(Modification records)
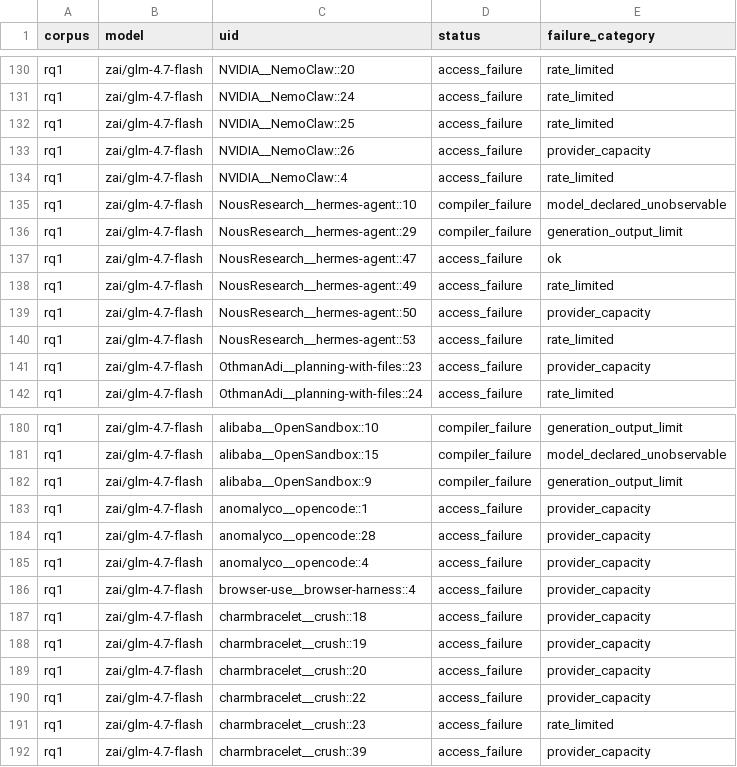
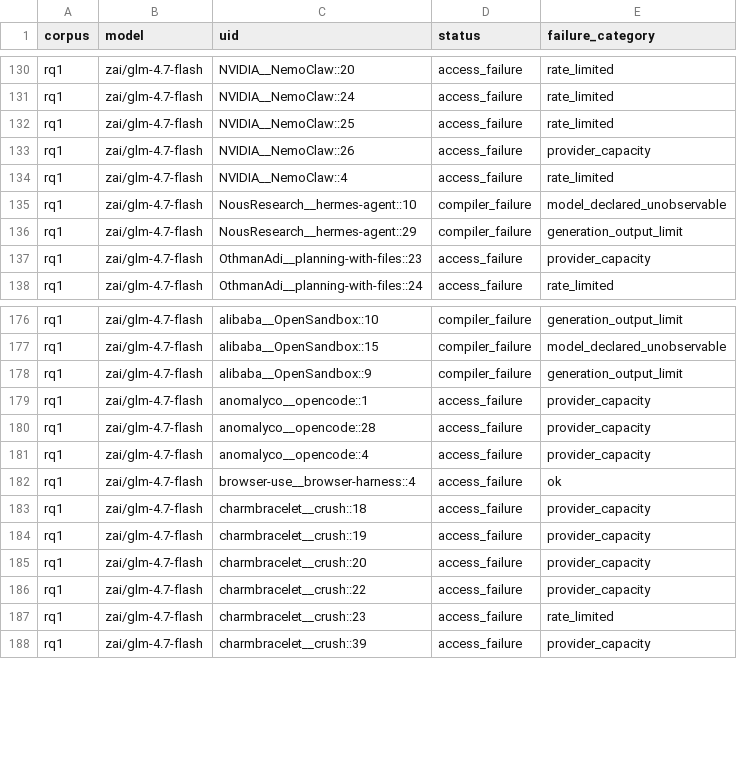
Before and after one commit to eunomia-bpf/ActPlane, a CSV file: docs/empirical-study/translation-models/failures.csv, drawn as a sheet; only a part is shown, gaps mark what is left out.

```diff
--- a/docs/empirical-study/translation-models/failures.csv
+++ b/docs/empirical-study/translation-models/failures.csv
@@ -136,6 +136,2 @@ rq1,zai/glm-4.7-flash,NousResearch__hermes-agent::10,compiler_failure,model_decl
 rq1,zai/glm-4.7-flash,NousResearch__hermes-agent::29,compiler_failure,generation_output_limit
-rq1,zai/glm-4.7-flash,NousResearch__hermes-agent::47,access_failure,ok
-rq1,zai/glm-4.7-flash,NousResearch__hermes-agent::49,access_failure,rate_limited
-rq1,zai/glm-4.7-flash,NousResearch__hermes-agent::50,access_failure,provider_capacity
-rq1,zai/glm-4.7-flash,NousResearch__hermes-agent::53,access_failure,rate_limited
 rq1,zai/glm-4.7-flash,OthmanAdi__planning-with-files::23,access_failure,provider_capacity
@@ -185,3 +181,3 @@ rq1,zai/glm-4.7-flash,anomalyco__opencode::28,access_failure,provider_capacity
 rq1,zai/glm-4.7-flash,anomalyco__opencode::4,access_failure,provider_capacity
-rq1,zai/glm-4.7-flash,browser-use__browser-harness::4,access_failure,provider_capacity
+rq1,zai/glm-4.7-flash,browser-use__browser-harness::4,access_failure,ok
 rq1,zai/glm-4.7-flash,charmbracelet__crush::18,access_failure,provider_capacity
```
Also changed, not shown: docs/empirical-study/translation-models/failure-counts.csv, docs/empirical-study/translation-models/summary.csv, 4 other files.
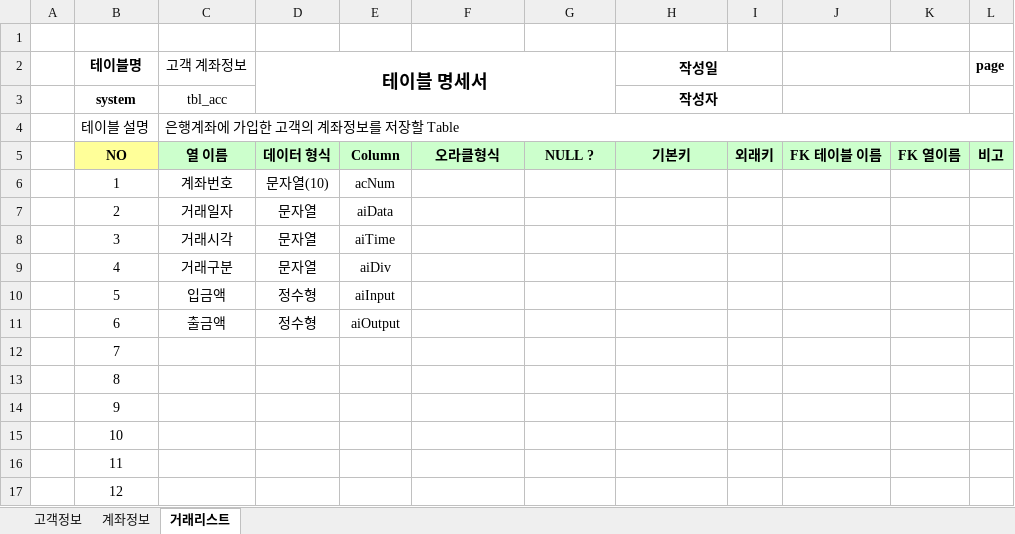
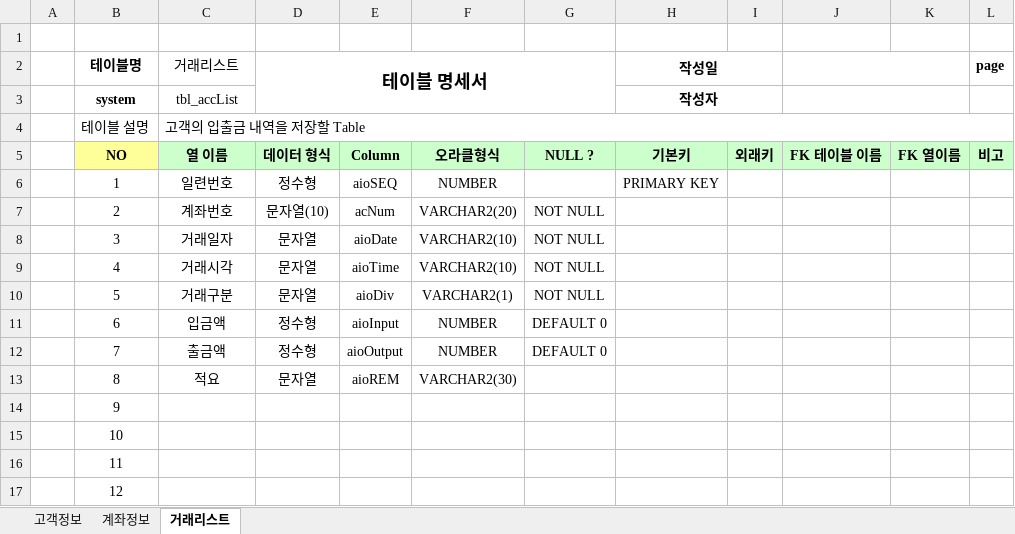
Before and after one commit to KANGYUEUN/Biz-2023-04-505-java, an Excel workbook: Java_020_Bank/은행계정계-테이블명세.xlsx, sheet 거래리스트, drawn as a sheet; only a part is shown; values as stored, in another font and other column widths than the file's, no borders; the diff names each change by its address in the sheet, - before the commit and + after, or states it on an @@ line.

```diff
--- a/Java_020_Bank/은행계정계-테이블명세.xlsx (sheet 거래리스트)
+++ b/Java_020_Bank/은행계정계-테이블명세.xlsx (sheet 거래리스트)
-C2: 고객 계좌정보
+C2: 거래리스트
-C3 (거래리스트): tbl_acc
+C3 (거래리스트): tbl_accList
-C4 (거래리스트): 은행계좌에 가입한 고객의 계좌정보를 저장할 Table
+C4 (거래리스트): 고객의 입출금 내역을 저장할 Table
-C6 (거래리스트): 계좌번호
+C6 (거래리스트): 일련번호
-D6 (테이블 명세서): 문자열(10)
+D6 (테이블 명세서): 정수형
-E6: acNum
+E6: aioSEQ
-F6: (empty)
+F6: NUMBER
-H6 (작성일): (empty)
+H6 (작성일): PRIMARY KEY
-C7 (거래리스트): 거래일자
+C7 (거래리스트): 계좌번호
-D7 (테이블 명세서): 문자열
+D7 (테이블 명세서): 문자열(10)
-E7: aiData
+E7: acNum
-F7: (empty)
+F7: VARCHAR2(20)
-G7:G10: (empty)
+G7:G10: NOT NULL
-C8 (거래리스트): 거래시각
+C8 (거래리스트): 거래일자
-E8: aiTime
+E8: aioDate
-F8:F9: (empty)
+F8:F9: VARCHAR2(10)
-C9 (거래리스트): 거래구분
+C9 (거래리스트): 거래시각
-E9: aiDiv
+E9: aioTime
-C10 (거래리스트): 입금액
+C10 (거래리스트): 거래구분
-D10 (테이블 명세서): 정수형
+D10 (테이블 명세서): 문자열
-E10: aiInput
+E10: aioDiv
-F10: (empty)
+F10: VARCHAR2(1)
-C11 (거래리스트): 출금액
+C11 (거래리스트): 입금액
-E11: aiOutput
+E11: aioInput
-F11:F12: (empty)
+F11:F12: NUMBER
-G11:G12: (empty)
+G11:G12: DEFAULT 0
-C12 (거래리스트): (empty)
+C12 (거래리스트): 출금액
-D12 (테이블 명세서): (empty)
+D12 (테이블 명세서): 정수형
-E12: (empty)
+E12: aioOutput
-C13 (거래리스트): (empty)
+C13 (거래리스트): 적요
-D13 (테이블 명세서): (empty)
+D13 (테이블 명세서): 문자열
-E13: (empty)
+E13: aioREM
-F13: (empty)
+F13: VARCHAR2(30)
```
Also changed, not shown: 12 other files.
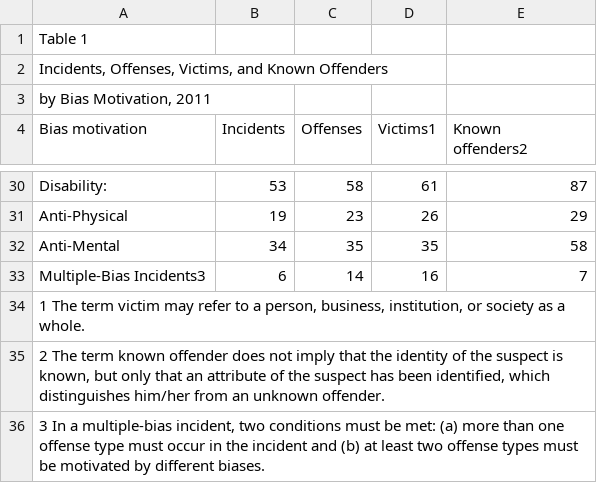
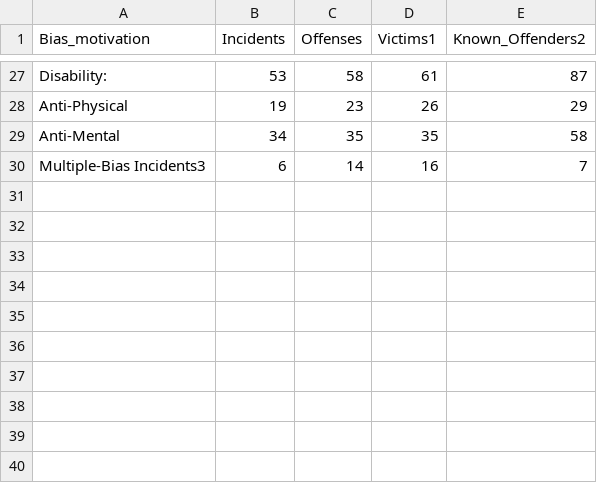
Before and after one commit to ChenTsizhen/2950_Project, a CSV file: Data_2011/CSV_files_2011/Table_1_Incidents_Offenses_Victims_and_Known_Offenders_by_Bias_Motivation_2011.csv, drawn as a sheet; only a part is shown, gaps mark what is left out; removed rows and columns are numbered as before the commit, all else as after; ↵ is a line break in a cell; the diff names each change by its address in the sheet, - before the commit and + after, or states it on an @@ line.

```diff
--- a/Data_2011/CSV_files_2011/Table_1_Incidents_Offenses_Victims_and_Known_Offenders_by_Bias_Motivation_2011.csv
+++ b/Data_2011/CSV_files_2011/Table_1_Incidents_Offenses_Victims_and_Known_Offenders_by_Bias_Motivation_2011.csv
-row 1: Table 1
-row 2: Incidents, Offenses, Victims, and Known Offenders
-row 3: by Bias Motivation, 2011
-A1: Bias motivation
+A1: Bias_motivation
-E1: Known ↵ offenders2
+E1: Known_Offenders2
-row 34: 1 The term victim may refer to a person, business, institution, or society as a whole.
-row 35: 2 The term known offender does not imply that the identity of the suspect is known, but only that an attribute of the suspect has been identified, which distinguishes him/her from an unknown offender.
-row 36: 3 In a multiple-bias incident, two conditions must be met: (a) more than one offense type must occur in the incident and (b) at least two offense types must be motivated by different biases.
```
Also changed, not shown: Data_2013/CSV_files_2013/Table_4_Offenses_Offense_Type_by_Bias_Motivation_2013.csv, Data_2014/CSV_files_2014/Table_1_Incidents_Offenses_Victims_and_Known_Offenders_by_Bias_Motivation_2014.csv, 36 other files.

● Problem to work on
Number of lines above with the word "translation": state it alone.

● Answer area
4